[Difference listings]

● ● ● ●

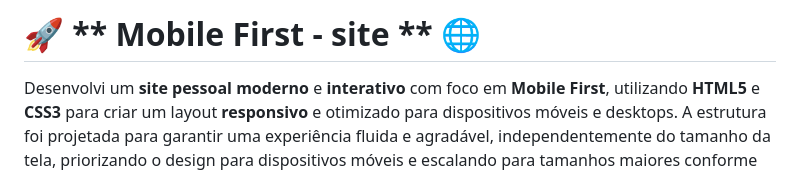
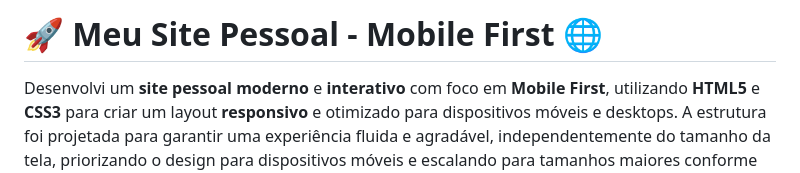
Before and after one commit to lwsrodrigues/link-bio, a Markdown page: README.md, the part around the change. GitHub-like rendering.

```diff
--- a/README.md
+++ b/README.md
@@ -1,4 +1,4 @@
-# 🚀 ** Mobile First - site ** 🌐
+# 🚀 **Meu Site Pessoal - Mobile First** 🌐
 
 Desenvolvi um **site pessoal moderno** e **interativo** com foco em **Mobile First**, utilizando **HTML5** e **CSS3** para criar um layout **responsivo** e otimizado para dispositivos móveis e desktops. A estrutura foi projetada para garantir uma experiência fluida e agradável, independentemente do tamanho da tela, priorizando o design para dispositivos móveis e escalando para tamanhos maiores conforme necessário.
 
```
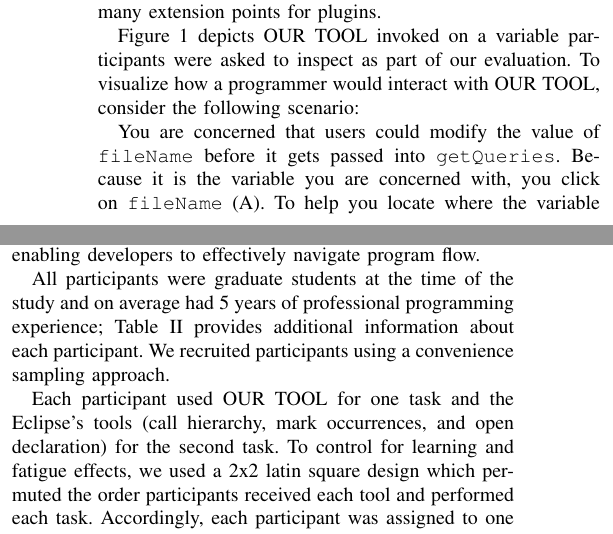
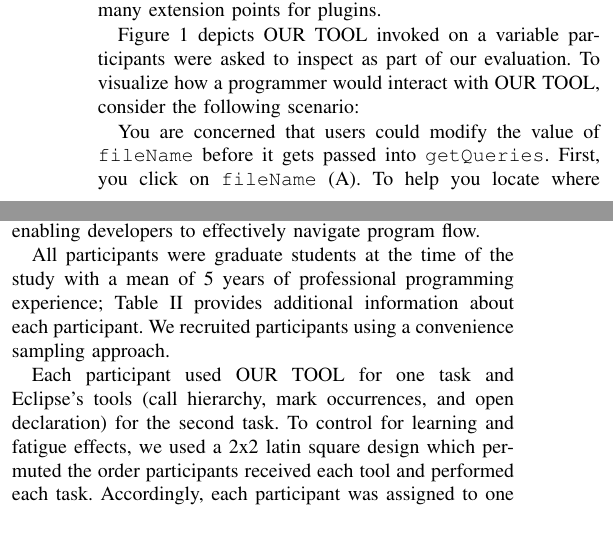
Before and after one commit to DeveloperLiberationFront/Program-Navigation-Plugin, a LaTeX paper (progNav Paper/progNav Paper.tex): two parts of the columns of page 2 of 5, joined at a grey line, cut so that both start at the same text. Compiled offline with pdfLaTeX; a missing font is replaced by an installed copy or a similar font; a LaTeX package or settings file that is missing is left out.

Commit message:
More of Dr. E's easy comments addressed

```diff
--- a/progNav Paper/progNav Paper.tex
+++ b/progNav Paper/progNav Paper.tex
@@ -148,7 +148,7 @@ Eclipse is one of the most widely used open source IDEs for Java development and
 Figure \ref{fig:tool} depicts \toolName~invoked on a variable participants were asked to inspect as part of our evaluation. To visualize how a programmer would interact with \toolName, consider the following scenario:
 
 You are concerned that users could modify the value of \texttt{fileName} before it gets passed into \texttt{getQueries}.
-Because it is the variable you are concerned with, you click on \texttt{fileName} (A).
+First, you click on \texttt{fileName} (A).
 To help you locate where the variable is modified and referenced, \toolName~ highlights proper occurrences of that variable in the code.
 Since \texttt{fileName} is a formal parameter to \texttt{getQueries}, any method calling \texttt{getQueries} could modify \texttt{fileName}.
 Those methods reside in other class files, so \toolName~ provides links to their locations (B1).
@@ -201,9 +201,9 @@ P8 & 5.5 & 3.5 & Yes \\
 We performed a preliminary evaluation of \toolName~ with eight programmers performing two code navigation tasks.
 Our goals in this study were to get feedback on the usability of our tool and evaluate whether our approach shows promise in enabling developers to effectively navigate program flow.
 
-All participants were graduate students at the time of the study and on average had 5 years of professional programming experience; Table \ref{table:participants} provides additional information about each participant. We recruited participants using a convenience sampling approach.
+All participants were graduate students at the time of the study with a mean of 5 years of professional programming experience; Table \ref{table:participants} provides additional information about each participant. We recruited participants using a convenience sampling approach.
 
-Each participant used \toolName~for one task and the Eclipse's tools (call hierarchy, mark occurrences, and open declaration) for the second task.
+Each participant used \toolName~for one task and Eclipse's tools (call hierarchy, mark occurrences, and open declaration) for the second task.
 To control for learning and fatigue effects, we used a 2x2 latin square design which permuted the order participants received each tool and performed each task. Accordingly, each participant was assigned to one of four groups -- one group for each pair of conditions.
 Before the study, we asked participants to report whether they were familiar with the Eclipse IDE. We used this information to balance Eclipse novices across groups.
 
```
Also changed, not shown: progNav Paper/progNav Paper.tex (4 more changed lines).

● ● ● ●

> YOUR GOAL
Restate the data word for word, minus any images.

> ANSWER SECTION
Before and after one commit to lwsrodrigues/link-bio, a Markdown page: README.md, the part around the change. GitHub-like rendering.

```diff
--- a/README.md
+++ b/README.md
@@ -1,4 +1,4 @@
-# 🚀 ** Mobile First - site ** 🌐
+# 🚀 **Meu Site Pessoal - Mobile First** 🌐
 
 Desenvolvi um **site pessoal moderno** e **interativo** com foco em **Mobile First**, utilizando **HTML5** e **CSS3** para criar um layout **responsivo** e otimizado para dispositivos móveis e desktops. A estrutura foi projetada para garantir uma experiência fluida e agradável, independentemente do tamanho da tela, priorizando o design para dispositivos móveis e escalando para tamanhos maiores conforme necessário.
 
```
Before and after one commit to DeveloperLiberationFront/Program-Navigation-Plugin, a LaTeX paper (progNav Paper/progNav Paper.tex): two parts of the columns of page 2 of 5, joined at a grey line, cut so that both start at the same text. Compiled offline with pdfLaTeX; a missing font is replaced by an installed copy or a similar font; a LaTeX package or settings file that is missing is left out.

Commit message:
More of Dr. E's easy comments addressed

```diff
--- a/progNav Paper/progNav Paper.tex
+++ b/progNav Paper/progNav Paper.tex
@@ -148,7 +148,7 @@ Eclipse is one of the most widely used open source IDEs for Java development and
 Figure \ref{fig:tool} depicts \toolName~invoked on a variable participants were asked to inspect as part of our evaluation. To visualize how a programmer would interact with \toolName, consider the following scenario:
 
 You are concerned that users could modify the value of \texttt{fileName} before it gets passed into \texttt{getQueries}.
-Because it is the variable you are concerned with, you click on \texttt{fileName} (A).
+First, you click on \texttt{fileName} (A).
 To help you locate where the variable is modified and referenced, \toolName~ highlights proper occurrences of that variable in the code.
 Since \texttt{fileName} is a formal parameter to \texttt{getQueries}, any method calling \texttt{getQueries} could modify \texttt{fileName}.
 Those methods reside in other class files, so \toolName~ provides links to their locations (B1).
@@ -201,9 +201,9 @@ P8 & 5.5 & 3.5 & Yes \\
 We performed a preliminary evaluation of \toolName~ with eight programmers performing two code navigation tasks.
 Our goals in this study were to get feedback on the usability of our tool and evaluate whether our approach shows promise in enabling developers to effectively navigate program flow.
 
-All participants were graduate students at the time of the study and on average had 5 years of professional programming experience; Table \ref{table:participants} provides additional information about each participant. We recruited participants using a convenience sampling approach.
+All participants were graduate students at the time of the study with a mean of 5 years of professional programming experience; Table \ref{table:participants} provides additional information about each participant. We recruited participants using a convenience sampling approach.
 
-Each participant used \toolName~for one task and the Eclipse's tools (call hierarchy, mark occurrences, and open declaration) for the second task.
+Each participant used \toolName~for one task and Eclipse's tools (call hierarchy, mark occurrences, and open declaration) for the second task.
 To control for learning and fatigue effects, we used a 2x2 latin square design which permuted the order participants received each tool and performed each task. Accordingly, each participant was assigned to one of four groups -- one group for each pair of conditions.
 Before the study, we asked participants to report whether they were familiar with the Eclipse IDE. We used this information to balance Eclipse novices across groups.
 
```
Also changed, not shown: progNav Paper/progNav Paper.tex (4 more changed lines).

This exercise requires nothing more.